======== SOURCE MATERIAL ========

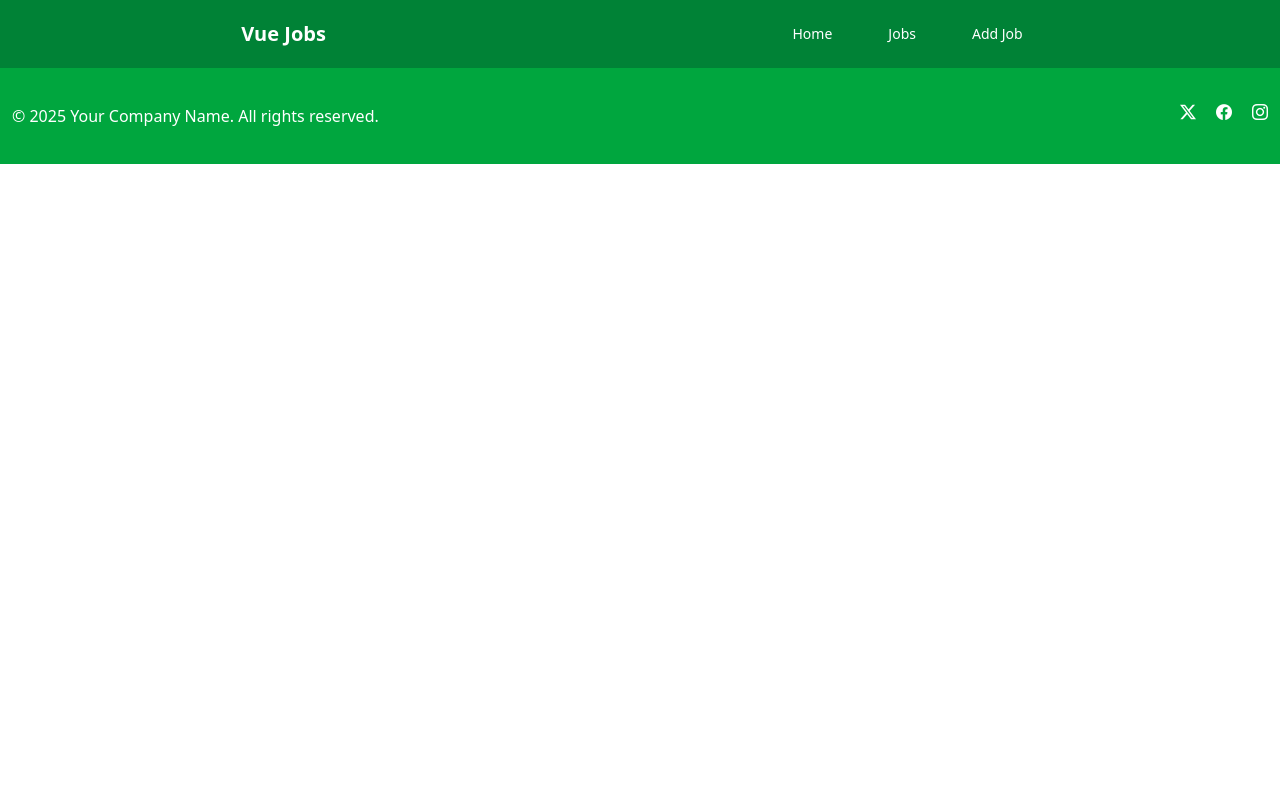
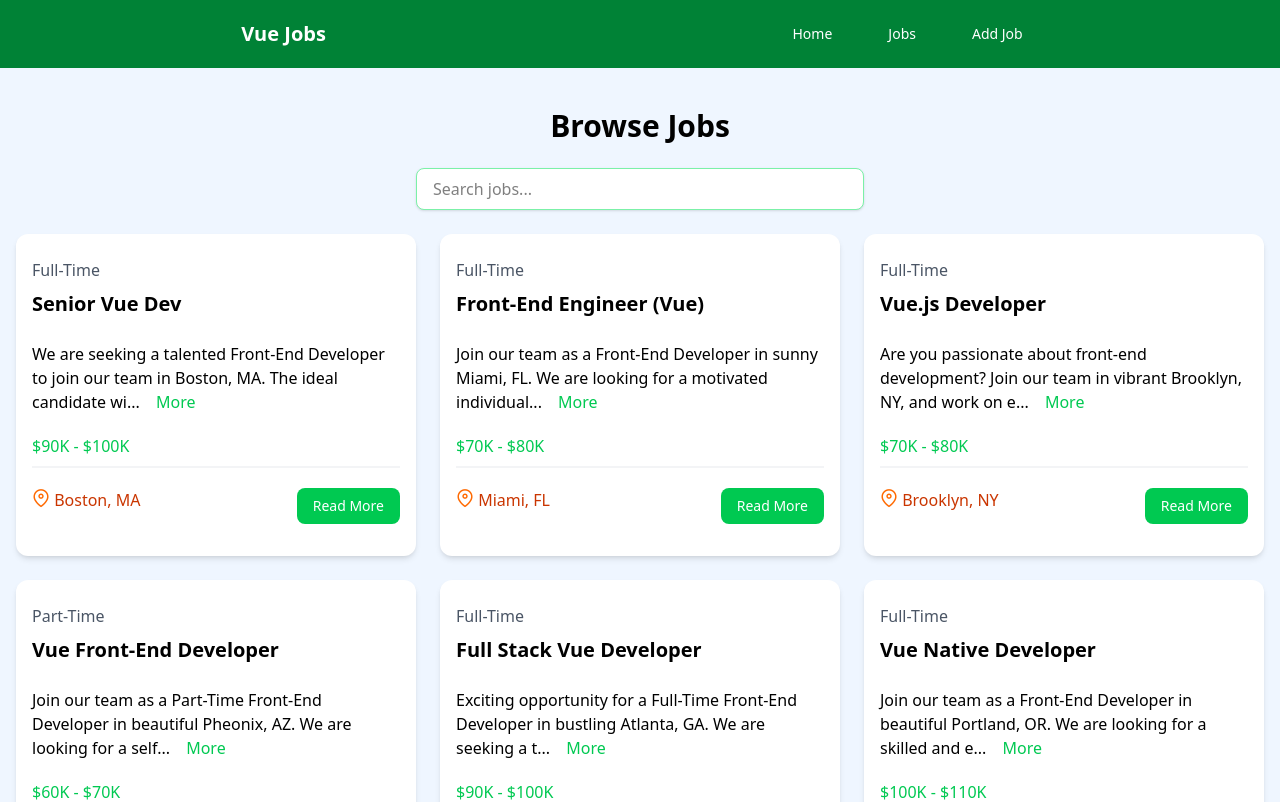
Before and after one commit to chrisokoriedev/crashprojectvue2025, a Vue app: page /jobs in a window 1280 px wide. Shown: the top 802 px of the page. Built offline with nearby package versions, Linux system fonts and the light colour scheme.

Commit message:
feat: add search functionality to JobListing component and update routing for jobs view

```diff
--- a/src/components/JobListing.vue
+++ b/src/components/JobListing.vue
@@ -9,6 +9,10 @@ defineProps({
         type: Boolean,
         default: false,
     },
+    showSearch: {
+        type: Boolean,
+        default: false,
+    },
 });
 </script>
 <template>
@@ -17,6 +21,11 @@ defineProps({
             <h2 class="text-3xl font-bold text-geen-500 mb-6 text-center">
                 Browse Jobs
             </h2>
+            <div v-if="showSearch" class="max-w-md mx-auto my-6">
+                <input type="text" placeholder="Search jobs..."
+                    class="w-full px-4 py-2 bg-white border border-green-300 rounded-lg shadow-sm focus:outline-none focus:ring-2 focus:ring-green-500"
+                    v-model="searchQuery" />
+            </div>
             <div class="grid grid-cols-1 md:grid-cols-3 gap-6 place-items-center">
                 <SingleJobListiing v-for="job in jobs.slice(0, limit || jobs.length)" :key="job.id" :job="job" />
             </div>
--- a/src/router/index.js
+++ b/src/router/index.js
@@ -1,5 +1,6 @@
 import { createRouter, createWebHistory } from "vue-router";
 import Home from "@/views/Home.vue";
+import Jobs from "@/views/jobs.vue";
 
 const router = createRouter({
   history: createWebHistory(import.meta.env.BASE_URL),
@@ -8,6 +9,10 @@ const router = createRouter({
       path: "/",
       name: "home",
       component: Home,
+    }, {
+      path: "/jobs",
+      name: "jobs",
+      component: Jobs,
     },
   ],
 });
--- /dev/null
+++ b/src/views/jobs.vue
@@ -0,0 +1,8 @@
+<script setup>
+import JobListing from '@/components/JobListing.vue';
+
+</script>
+<template>
+    <JobListing show-search="true" />
+
+</template>
```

========

* **TASK ITEM**
Without the pictures, repeat the listing exactly as it reads.

* **RESPONSE AREA**
Before and after one commit to chrisokoriedev/crashprojectvue2025, a Vue app: page /jobs in a window 1280 px wide. Shown: the top 802 px of the page. Built offline with nearby package versions, Linux system fonts and the light colour scheme.

Commit message:
feat: add search functionality to JobListing component and update routing for jobs view

```diff
--- a/src/components/JobListing.vue
+++ b/src/components/JobListing.vue
@@ -9,6 +9,10 @@ defineProps({
         type: Boolean,
         default: false,
     },
+    showSearch: {
+        type: Boolean,
+        default: false,
+    },
 });
 </script>
 <template>
@@ -17,6 +21,11 @@ defineProps({
             <h2 class="text-3xl font-bold text-geen-500 mb-6 text-center">
                 Browse Jobs
             </h2>
+            <div v-if="showSearch" class="max-w-md mx-auto my-6">
+                <input type="text" placeholder="Search jobs..."
+                    class="w-full px-4 py-2 bg-white border border-green-300 rounded-lg shadow-sm focus:outline-none focus:ring-2 focus:ring-green-500"
+                    v-model="searchQuery" />
+            </div>
             <div class="grid grid-cols-1 md:grid-cols-3 gap-6 place-items-center">
                 <SingleJobListiing v-for="job in jobs.slice(0, limit || jobs.length)" :key="job.id" :job="job" />
             </div>
--- a/src/router/index.js
+++ b/src/router/index.js
@@ -1,5 +1,6 @@
 import { createRouter, createWebHistory } from "vue-router";
 import Home from "@/views/Home.vue";
+import Jobs from "@/views/jobs.vue";
 
 const router = createRouter({
   history: createWebHistory(import.meta.env.BASE_URL),
@@ -8,6 +9,10 @@ const router = createRouter({
       path: "/",
       name: "home",
       component: Home,
+    }, {
+      path: "/jobs",
+      name: "jobs",
+      component: Jobs,
     },
   ],
 });
--- /dev/null
+++ b/src/views/jobs.vue
@@ -0,0 +1,8 @@
+<script setup>
+import JobListing from '@/components/JobListing.vue';
+
+</script>
+<template>
+    <JobListing show-search="true" />
+
+</template>
```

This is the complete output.